Directions. Will you extract the entries word for word? Images should not appear in the copy.

Before-and-after page screenshots:
▬▬▬▬▬▬

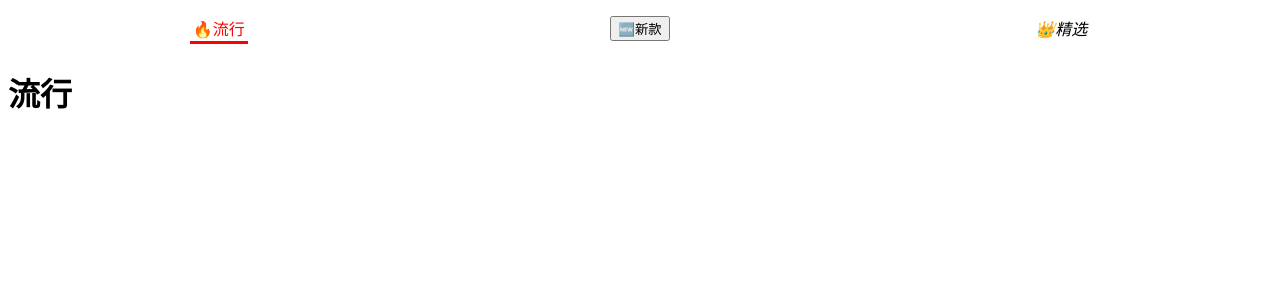
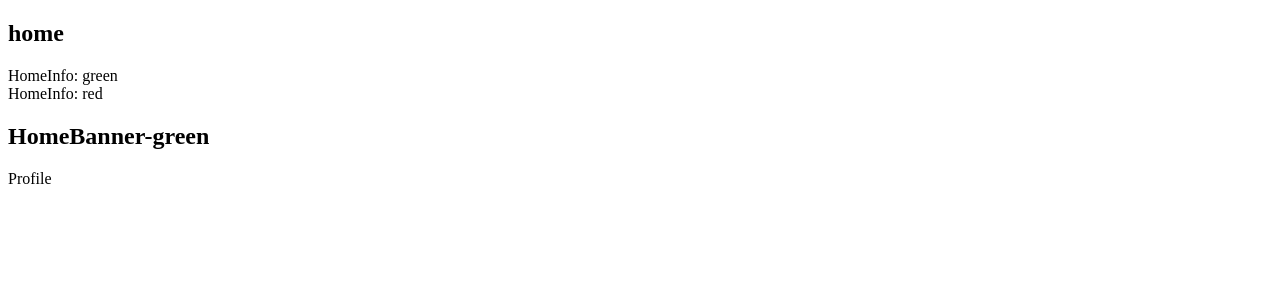
Before and after one commit to hollis-yang/Front-End-Learning, a React (Create React App) app in the folder React/learn_react_code/03_component/: page / in a window 1280 px wide. Shown: the top 300 px of the page. Built offline with nearby package versions, Linux system fonts and the light colour scheme.

Commit message:
react-组件通信-context

```diff
--- /dev/null
+++ b/React/learn_react_code/03_component/src/09_非父子通信/App.jsx
@@ -0,0 +1,33 @@
+import React, { Component } from 'react'
+import Home from './Home'
+import ThemeContext from './context/theme.context'
+import UserContext from './context/user.context'
+import Profile from './Profile'
+
+export class App extends Component {
+  constructor() {
+    super()
+    this.state = {
+      info: {
+        name: 'zce',
+        age: 18,
+      },
+    }
+  }
+  render() {
+    // const { info } = this.state
+    return (
+      <div>
+        <h2>home</h2>
+          <UserContext.Provider value={{ color: 'red', size: '20' }}>
+            <ThemeContext.Provider value={{ color: 'green', size: '30' }}>
+              <Home />
+            </ThemeContext.Provider>
+          </UserContext.Provider>
+          <Profile />
+      </div>
+    )
+  }
+}
+
+export default App
--- /dev/null
+++ b/React/learn_react_code/03_component/src/09_非父子通信/Home.jsx
@@ -0,0 +1,18 @@
+import React, { Component } from 'react'
+import HomeInfo from './HomeInfo'
+import HomeBanner from './HomeBanner'
+
+export class Home extends Component {
+  render() {
+    // const { name, age } = this.props
+    return (
+      <div>
+        {/* <h3>Home: {name}-{age}</h3> */}
+        <HomeInfo />
+        <HomeBanner />
+      </div>
+    )
+  }
+}
+
+export default Home
--- /dev/null
+++ b/React/learn_react_code/03_component/src/09_非父子通信/HomeBanner.jsx
@@ -0,0 +1,17 @@
+import ThemeContext from "./context/theme.context"
+
+function HomeBanner() {
+  return (
+    <div>
+      <ThemeContext.Consumer>
+        {
+          value => {
+            return <h2>HomeBanner-{value.color}</h2>
+          }
+        }
+      </ThemeContext.Consumer>
+    </div>
+  )
+}
+
+export default HomeBanner
--- /dev/null
+++ b/React/learn_react_code/03_component/src/09_非父子通信/HomeInfo.jsx
@@ -0,0 +1,23 @@
+import React, { Component } from 'react'
+import ThemeContext from './context/theme.context'
+import UserContext from './context/user.context'
+
+export class HomeInfo extends Component {
+  render() {
+    console.log(this.context)
+    return (
+      <div>
+        HomeInfo: {this.context.color}
+        <UserContext.Consumer>
+          {(value) => {
+            return <div>HomeInfo: {value.color}</div>
+          }}
+        </UserContext.Consumer>
+      </div>
+    )
+  }
+}
+
+HomeInfo.contextType = ThemeContext
+
+export default HomeInfo
--- /dev/null
+++ b/React/learn_react_code/03_component/src/09_非父子通信/Profile.jsx
@@ -0,0 +1,14 @@
+import React, { Component } from 'react'
+import ThemeContext from './context/theme.context'
+
+export class Profile extends Component {
+  render() {
+    console.log(this.context)
+    return (
+      <div>Profile</div>
+    )
+  }
+}
+Profile.contextType = ThemeContext
+
+export default Profile
--- /dev/null
+++ b/React/learn_react_code/03_component/src/09_非父子通信/context/theme.context.jsx
@@ -0,0 +1,6 @@
+import React from 'react'
+
+// 创建上下文
+const ThemeContext = React.createContext({ color: 'black', size: '100' })
+
+export default ThemeContext
--- /dev/null
+++ b/React/learn_react_code/03_component/src/09_非父子通信/context/user.context.jsx
@@ -0,0 +1,6 @@
+import React from 'react'
+
+// 创建上下文
+const UserContext = React.createContext()
+
+export default UserContext
--- a/React/learn_react_code/03_component/src/index.js
+++ b/React/learn_react_code/03_component/src/index.js
@@ -9,7 +9,8 @@ import ReactDOM from 'react-dom/client'
 // import App from './05_组件通信-子传父/App'
 // import App from './06_组件通信案例/App'
 // import App from './07_插槽/App'
-import App from './08_作用域插槽/App'
+// import App from './08_作用域插槽/App'
+import App from './09_非父子通信/App'
 
 
 const root = ReactDOM.createRoot(document.getElementById('root'))
```
Also changed, not shown: 1 other file (tests, documents, lock files or other folders).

▬▬▬▬▬▬

Worked solution.
Before and after one commit to hollis-yang/Front-End-Learning, a React (Create React App) app in the folder React/learn_react_code/03_component/: page / in a window 1280 px wide. Shown: the top 300 px of the page. Built offline with nearby package versions, Linux system fonts and the light colour scheme.

Commit message:
react-组件通信-context

```diff
--- /dev/null
+++ b/React/learn_react_code/03_component/src/09_非父子通信/App.jsx
@@ -0,0 +1,33 @@
+import React, { Component } from 'react'
+import Home from './Home'
+import ThemeContext from './context/theme.context'
+import UserContext from './context/user.context'
+import Profile from './Profile'
+
+export class App extends Component {
+  constructor() {
+    super()
+    this.state = {
+      info: {
+        name: 'zce',
+        age: 18,
+      },
+    }
+  }
+  render() {
+    // const { info } = this.state
+    return (
+      <div>
+        <h2>home</h2>
+          <UserContext.Provider value={{ color: 'red', size: '20' }}>
+            <ThemeContext.Provider value={{ color: 'green', size: '30' }}>
+              <Home />
+            </ThemeContext.Provider>
+          </UserContext.Provider>
+          <Profile />
+      </div>
+    )
+  }
+}
+
+export default App
--- /dev/null
+++ b/React/learn_react_code/03_component/src/09_非父子通信/Home.jsx
@@ -0,0 +1,18 @@
+import React, { Component } from 'react'
+import HomeInfo from './HomeInfo'
+import HomeBanner from './HomeBanner'
+
+export class Home extends Component {
+  render() {
+    // const { name, age } = this.props
+    return (
+      <div>
+        {/* <h3>Home: {name}-{age}</h3> */}
+        <HomeInfo />
+        <HomeBanner />
+      </div>
+    )
+  }
+}
+
+export default Home
--- /dev/null
+++ b/React/learn_react_code/03_component/src/09_非父子通信/HomeBanner.jsx
@@ -0,0 +1,17 @@
+import ThemeContext from "./context/theme.context"
+
+function HomeBanner() {
+  return (
+    <div>
+      <ThemeContext.Consumer>
+        {
+          value => {
+            return <h2>HomeBanner-{value.color}</h2>
+          }
+        }
+      </ThemeContext.Consumer>
+    </div>
+  )
+}
+
+export default HomeBanner
--- /dev/null
+++ b/React/learn_react_code/03_component/src/09_非父子通信/HomeInfo.jsx
@@ -0,0 +1,23 @@
+import React, { Component } from 'react'
+import ThemeContext from './context/theme.context'
+import UserContext from './context/user.context'
+
+export class HomeInfo extends Component {
+  render() {
+    console.log(this.context)
+    return (
+      <div>
+        HomeInfo: {this.context.color}
+        <UserContext.Consumer>
+          {(value) => {
+            return <div>HomeInfo: {value.color}</div>
+          }}
+        </UserContext.Consumer>
+      </div>
+    )
+  }
+}
+
+HomeInfo.contextType = ThemeContext
+
+export default HomeInfo
--- /dev/null
+++ b/React/learn_react_code/03_component/src/09_非父子通信/Profile.jsx
@@ -0,0 +1,14 @@
+import React, { Component } from 'react'
+import ThemeContext from './context/theme.context'
+
+export class Profile extends Component {
+  render() {
+    console.log(this.context)
+    return (
+      <div>Profile</div>
+    )
+  }
+}
+Profile.contextType = ThemeContext
+
+export default Profile
--- /dev/null
+++ b/React/learn_react_code/03_component/src/09_非父子通信/context/theme.context.jsx
@@ -0,0 +1,6 @@
+import React from 'react'
+
+// 创建上下文
+const ThemeContext = React.createContext({ color: 'black', size: '100' })
+
+export default ThemeContext
--- /dev/null
+++ b/React/learn_react_code/03_component/src/09_非父子通信/context/user.context.jsx
@@ -0,0 +1,6 @@
+import React from 'react'
+
+// 创建上下文
+const UserContext = React.createContext()
+
+export default UserContext
--- a/React/learn_react_code/03_component/src/index.js
+++ b/React/learn_react_code/03_component/src/index.js
@@ -9,7 +9,8 @@ import ReactDOM from 'react-dom/client'
 // import App from './05_组件通信-子传父/App'
 // import App from './06_组件通信案例/App'
 // import App from './07_插槽/App'
-import App from './08_作用域插槽/App'
+// import App from './08_作用域插槽/App'
+import App from './09_非父子通信/App'
 
 
 const root = ReactDOM.createRoot(document.getElementById('root'))
```
Also changed, not shown: 1 other file (tests, documents, lock files or other folders).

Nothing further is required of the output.